"What about advanced practice nurses?" the reader might ask. "Aren't they a solution to the situation of lack of respect in the workplace?" Gordon addresses advanced practice as a double-edged sword. While advanced education is laudable, Gordon notes that many advanced practice nurses are being prepared for more autonomous clinic and community work, leaving the less prepared nurses to remain at the bedside, which only serves to erode working conditions for the majority of nurses who continue to be employed in hospital settings. Gordon calls this an internal migration within the profession and wonders how this is benefiting the profession as a whole.

 

Gordon writes of nurses at the bedside in this book. She purposefully and admittedly omits nurse managers, nurse executives, and nurse educators. While the majority of nurses in the profession do work in acute care and also at the bedside, to omit nurses who may be able to influence policy, working conditions, allocation of resources, communications, and the education of the next generation of nurses may be a weakness in the arguments and solutions presented. Gordon mentions that the general public may have erroneous perceptions of what a nurse is and does, and this may be a weakness of the book itself as well, given that nurses who do not work at the bedside are no less nurses for having taken a position of influence for the profession that is located in an office, in a university, or in Congress.

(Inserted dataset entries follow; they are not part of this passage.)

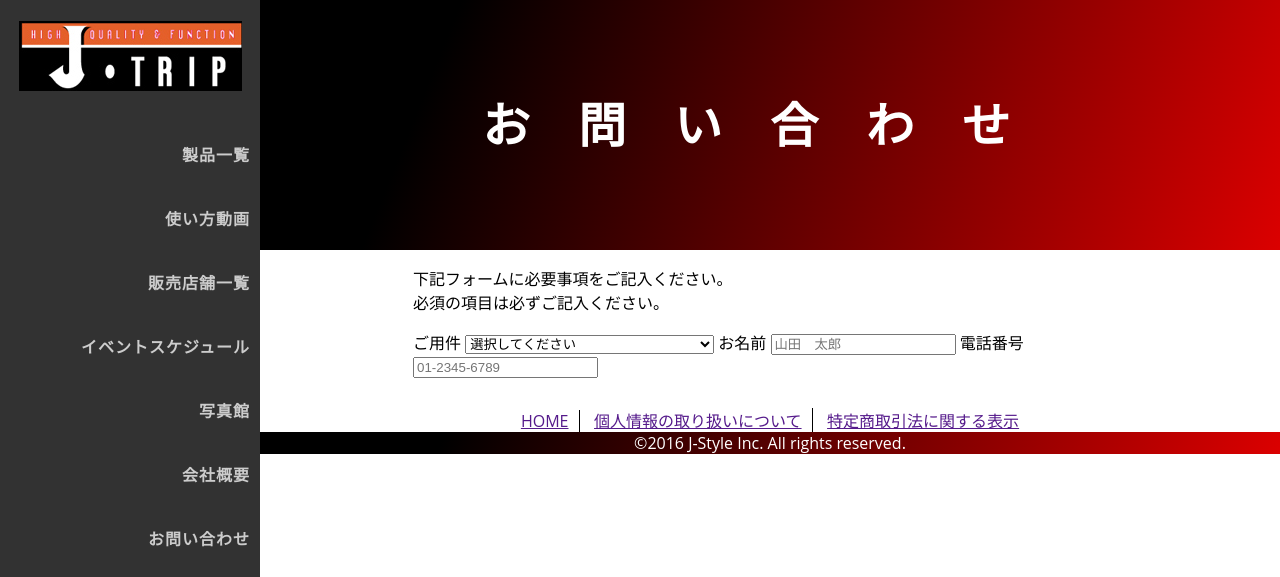
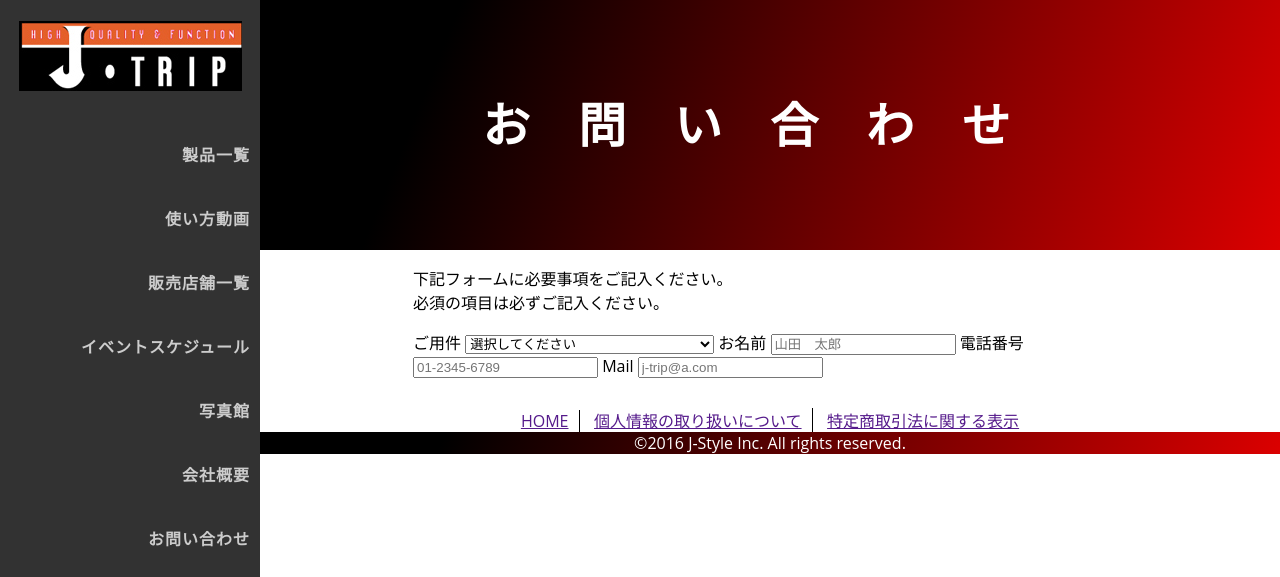
Before and after one commit to minori123/jstyle, a PHP site: page /contact.php in a window 1280 px wide. Shown: the top 577 px of the page. Run offline with PHP 8.4, Linux system fonts and the light colour scheme.

Commit message:
mail add

```diff
--- a/contact.php
+++ b/contact.php
@@ -51,6 +51,12 @@
 							<input size="20" type="text" name="電話番号" placeholder="01-2345-6789">
 						</td>
 					</tr>
+					<tr>
+						<th>Mail</th>
+						<td>
+							<input size="20" type="text" name="email" placeholder="j-trip@a.com">
+						</td>
+					</tr>
 				</form>
 			</div>
 		</div>
```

Whatever the weaknesses of Gordon's book, it is a compelling and educational read, and is highly recommended for its insights and information.

 

Dale Mueller, EdD, RN, CNAA, BC

 

Assistant Professor, College of Health and Human Services, School of Nursing, California State University Dominguez Hills, Carson, CA 90747 (e-mail: dmueller@csudh.edu).